SAN FRANCISCO — Jeffrey Smith, the former Treasure Island Media marketing director accused of taking over the company's MitchMason.com website by registering it in a chance of opportunity, has asked a federal court to transfer a lawsuit against him by the studio to New York where he lives.
In the suit filed in March, Treasure Island Media officials said that Smith appropriated the website while working for the San Francisco-based gay studio in a scheme where he allegedly removed company executives as administrative users of online accounts and diverted company funds to purchase traffic for his own benefit.
Smith, who started to work for the company in January 2012, lead Treasure Island Media's marketing and its social media efforts, including writing blog posts under the "Mitch Mason" name. In February, however, Smith abruptly left the studio after registering the site, and to this day runs MitchMason.com, the suit said.
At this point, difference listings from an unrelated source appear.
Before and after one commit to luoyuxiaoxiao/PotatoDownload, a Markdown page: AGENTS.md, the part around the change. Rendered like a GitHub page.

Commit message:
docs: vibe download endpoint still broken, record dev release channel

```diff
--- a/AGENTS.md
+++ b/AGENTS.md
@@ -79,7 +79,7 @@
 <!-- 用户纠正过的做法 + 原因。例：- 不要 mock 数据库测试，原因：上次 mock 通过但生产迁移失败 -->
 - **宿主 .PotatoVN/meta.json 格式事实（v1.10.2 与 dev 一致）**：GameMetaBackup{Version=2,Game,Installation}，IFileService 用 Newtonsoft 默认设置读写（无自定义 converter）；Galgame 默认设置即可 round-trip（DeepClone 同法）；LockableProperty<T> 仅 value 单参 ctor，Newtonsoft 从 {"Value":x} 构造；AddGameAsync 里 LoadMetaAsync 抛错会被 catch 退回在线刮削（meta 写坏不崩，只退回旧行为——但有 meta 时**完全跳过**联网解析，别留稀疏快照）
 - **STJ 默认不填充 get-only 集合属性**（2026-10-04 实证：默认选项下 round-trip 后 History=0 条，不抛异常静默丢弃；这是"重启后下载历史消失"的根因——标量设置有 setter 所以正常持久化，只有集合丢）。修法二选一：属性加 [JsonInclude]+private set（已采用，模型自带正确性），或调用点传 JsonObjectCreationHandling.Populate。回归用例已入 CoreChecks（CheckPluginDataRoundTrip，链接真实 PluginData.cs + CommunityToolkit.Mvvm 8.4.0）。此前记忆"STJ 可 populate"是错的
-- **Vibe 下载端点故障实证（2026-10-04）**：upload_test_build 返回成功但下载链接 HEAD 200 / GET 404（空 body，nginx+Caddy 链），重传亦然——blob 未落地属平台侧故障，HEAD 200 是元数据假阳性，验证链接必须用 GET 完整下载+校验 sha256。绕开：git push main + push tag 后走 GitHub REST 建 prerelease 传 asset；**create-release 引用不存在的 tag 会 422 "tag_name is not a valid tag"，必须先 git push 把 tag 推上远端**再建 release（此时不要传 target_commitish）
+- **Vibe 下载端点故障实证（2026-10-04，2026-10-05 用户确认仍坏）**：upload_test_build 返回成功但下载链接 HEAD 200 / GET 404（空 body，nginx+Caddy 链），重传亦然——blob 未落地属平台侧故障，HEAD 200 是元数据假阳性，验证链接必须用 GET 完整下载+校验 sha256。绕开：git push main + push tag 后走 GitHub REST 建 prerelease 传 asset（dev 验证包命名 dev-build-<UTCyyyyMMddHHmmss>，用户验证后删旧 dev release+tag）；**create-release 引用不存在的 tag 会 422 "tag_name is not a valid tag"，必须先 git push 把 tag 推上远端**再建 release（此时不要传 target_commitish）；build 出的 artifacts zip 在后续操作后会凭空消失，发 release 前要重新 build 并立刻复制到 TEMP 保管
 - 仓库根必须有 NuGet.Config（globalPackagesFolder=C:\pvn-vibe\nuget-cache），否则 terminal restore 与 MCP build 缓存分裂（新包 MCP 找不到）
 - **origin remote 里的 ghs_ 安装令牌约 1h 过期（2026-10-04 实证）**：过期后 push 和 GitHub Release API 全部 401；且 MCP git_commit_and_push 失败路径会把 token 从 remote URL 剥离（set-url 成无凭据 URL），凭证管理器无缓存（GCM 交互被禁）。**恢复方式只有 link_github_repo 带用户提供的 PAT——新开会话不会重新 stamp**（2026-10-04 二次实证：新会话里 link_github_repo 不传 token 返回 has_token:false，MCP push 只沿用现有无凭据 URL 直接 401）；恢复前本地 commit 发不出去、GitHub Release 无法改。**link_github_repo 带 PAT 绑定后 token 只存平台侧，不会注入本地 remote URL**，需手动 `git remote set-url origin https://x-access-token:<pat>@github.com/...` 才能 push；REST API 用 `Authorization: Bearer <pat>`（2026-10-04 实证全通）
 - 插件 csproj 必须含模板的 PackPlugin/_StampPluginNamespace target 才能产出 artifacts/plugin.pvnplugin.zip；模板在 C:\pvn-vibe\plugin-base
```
Treasure Island Media, which holds a trademark for Mitch Mason in relation to online adult services, slammed an array of charges against Smith, alleging cyberpiracy, breach of contract, trade secret appropriation, conversion, unjust enrichment, false designation of origin, unfair competition and violations of the Computer Fraud and Abuse Act.
The San Francisco studio is seeking a preliminary and permanent injunction over Smith's use of the Mitch Mason trademark, a transfer of the MitchMason.com domain name and $630,000 in damages, as well as profits realized by Smith using MitchMason.com.
MitchMason.com centers around the fictional Mitch Mason, a "go-go dancer-turned-business school student-turned-club promoter-turned adult blogger" and relative of another Treasure Island Media brand and depiction, Matt Mason.
Last month, Smith responded to the suit by asking San Francisco federal court to allow a transfer of the case to New York because he lives there and that it would create "undue and extreme hardship" to travel to California for the case.
Besides, Smith said, Treasure Island Media operates a satellite office in New York City, with "a headcount of no fewer than six employees, including a key member" of the company's board of directors.
Smith asked the court to either dismiss the case or transfer it.
Earlier this week, Treasure Island Media attorneys responded to Smith's request for a transfer, asking the court to deny it because the venue is proper, namely because his dealings with the studio were negotiated, entered into and substantially performed in California.
Treasure Island Media lawyers additionally noted to the court that the studio intends to call 10 employees located in San Francisco as witnesses and that all the company's corporate records are located there.
They also told the court, that contrary to Smith's earlier statements that he has on intention to move back or even travel to California, that a recent trip to the state "undermines his contentions" that he would suffer "undue and extreme" hardship attempting to defend himself in San Francisco.
Treasure Island Media attorneys told the court that nine days after Smith filed the request for the transfer, he traveled to California "ostensibly to attend a party." "Defendant’s own social media postings demonstrate his ability to travel to and from California," they said.
"On April 24, 2014, defendant posted 'Good morning LA!' and tagged himself at Crunch Fitness — Sunset, a gym in Los Angeles," Treasure Island Media lawyers said. "Also on April 24, 2014, defendant tagged himself at Kitchen 24, West Hollywood, a restaurant located in Los Angeles. The following day, April 25, 2014, defendant appeared in a photograph posted on his Facebook page and tagged 'near Palm Springs.'"
Smith's motion — premised on convenience – should be denied, Treasure Island Media attorneys said, because he has a "demonstrated ability to travel to California, and plaintiff is the master of its complaint."
U.S. District Judge Elizabeth Laporte will hear the motion to transfer the case on June 3.
Treasure Island Media attorneys and Smith did not immediately respond to XBIZ requests over comment in the case.